Inspired by the legend of Christmas, the Christmas Retrospective was designed to make participants think from 3 angles.
More specifically, participants are invited to express themselves on the following topics:
- The Grinch: He wants to ruin Christmas! It illustrates the threats and dangers, what could have prevented us from delivering or receiving our gifts, and the irritants that annoyed us.
- Santa Claus: Ho, ho, ho! It represents what made you a Santa Claus and the gifts you brought and/or received.
- Rudolf: Santa's faithful first reindeer. It characterizes our engines, what pulled us forward, our allies, and what helped us deliver or receive our gifts.
How to run the Christmas Retrospective
Before starting the workshop, do not forget, if necessary, to review the actions undertaken during the previous retrospective. Also, at the beginning of the workshop, you can animate a Mood Canvas to measure the team's mood and, at the end of the workshop, measure the workshop's effectiveness using a ROTI.
The Christmas Retrospective takes place in 5 stages:
Step 1: Individual reflection
After the facilitator has presented the rules of the workshop, for 3 to 5 minutes, the participants are invited, each on their own, to write their ideas on sticky notes and place them on the canvas. It is essential to remind participants that there should only be one idea per sticky and that it should be written concisely.
Step 2: Presentation of the ideas
As part of a round table, each participant is invited to read their stickies and, if necessary, to explain the idea indicated to the other participants.
Step 3: Reorganization and selection of the ideas
The stickies should be grouped by theme or idea in each column to identify the possible emerging trends.

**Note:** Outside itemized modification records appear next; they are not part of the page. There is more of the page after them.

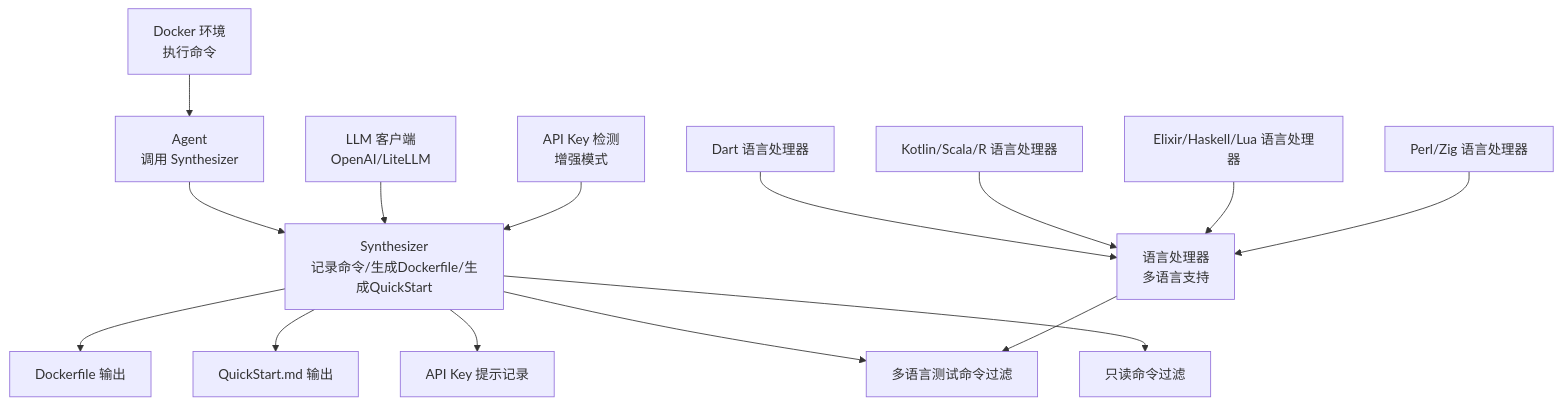
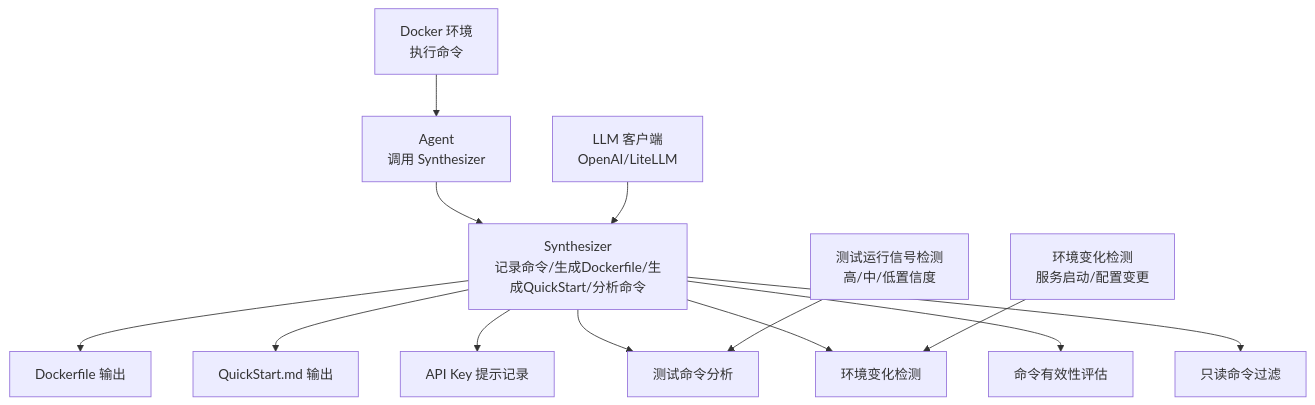
One commit to Jayint/Jayint-repo changed the first of 12 diagrams in .qoder/repowiki/zh/content/核心组件/Synthesizer 模块/Synthesizer 模块.md. Above: the diagram before and after it, drawn with Mermaid. The commit also changed other lines of this file and 497 other files, not shown here.

````diff
--- a/.qoder/repowiki/zh/content/核心组件/Synthesizer 模块/Synthesizer 模块.md
+++ b/.qoder/repowiki/zh/content/核心组件/Synthesizer 模块/Synthesizer 模块.md
@@ -64,17 +66,15 @@
 ```mermaid
 graph TB
-A["Synthesizer<br/>记录命令/生成Dockerfile/生成QuickStart"] --> B["Dockerfile 输出"]
+A["Synthesizer<br/>记录命令/生成Dockerfile/生成QuickStart/分析命令"] --> B["Dockerfile 输出"]
 A --> C["QuickStart.md 输出"]
 A --> D["API Key 提示记录"]
-A --> E["多语言测试命令过滤"]
-A --> F["只读命令过滤"]
-G["Agent<br/>调用 Synthesizer"] --> A
-H["Docker 环境<br/>执行命令"] --> G
-I["LLM 客户端<br/>OpenAI/LiteLLM"] --> A
-J["语言处理器<br/>多语言支持"] --> E
-K["Dart 语言处理器"] --> J
-L["Kotlin/Scala/R 语言处理器"] --> J
-M["Elixir/Haskell/Lua 语言处理器"] --> J
-N["Perl/Zig 语言处理器"] --> J
-O["API Key 检测<br/>增强模式"] --> A
+A --> E["测试命令分析"]
+A --> F["环境变化检测"]
+A --> G["命令有效性评估"]
+A --> H["只读命令过滤"]
+I["Agent<br/>调用 Synthesizer"] --> A
+J["Docker 环境<br/>执行命令"] --> I
+K["LLM 客户端<br/>OpenAI/LiteLLM"] --> A
+L["测试运行信号检测<br/>高/中/低置信度"] --> E
+M["环境变化检测<br/>服务启动/配置变更"] --> F
 ```
````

Then, the facilitator asks the team to select the theme or idea they want to explore first. To do this, you can use voting, for example, by granting 1 to 3 votes per person to be distributed among the different topics. The theme or idea with the most votes will be considered a priority.
Step 4: Proposal for improvement actions
Respecting an interval of 5 to 10 minutes, punctuated by a timer, participants are invited to discuss the first topic selected. The objective of the discussion is to define a concrete action that can be taken to improve the team organization, anchor a good practice, or solve an existing problem.
The defined action(s) should be achievable within a short time horizon, for example, "submit a support ticket regarding Max's access issues" or "create a recurring event in our calendar for our backlog refinement ceremony."
Once the timer has expired, the team decides whether they want to take the time to discuss the same subject again or deal with the next one.
The discussion lasts until there are approximately 15 minutes left in the time allotted for the workshop, or there is no more subject to be treated.
Step 5: Selection of improvement actions
Finally, the ideas for concrete actions defined previously are reviewed to select only between one and four. Focusing on the most impactful or urgent ideas to initiate change is best.
To foster accountability and team ownership, the team must take responsibility for carrying out initiatives themselves. For example, if a decision has been made to "create a support ticket," a team member must volunteer to create the ticket, track its completion, and update the team on its successful completion.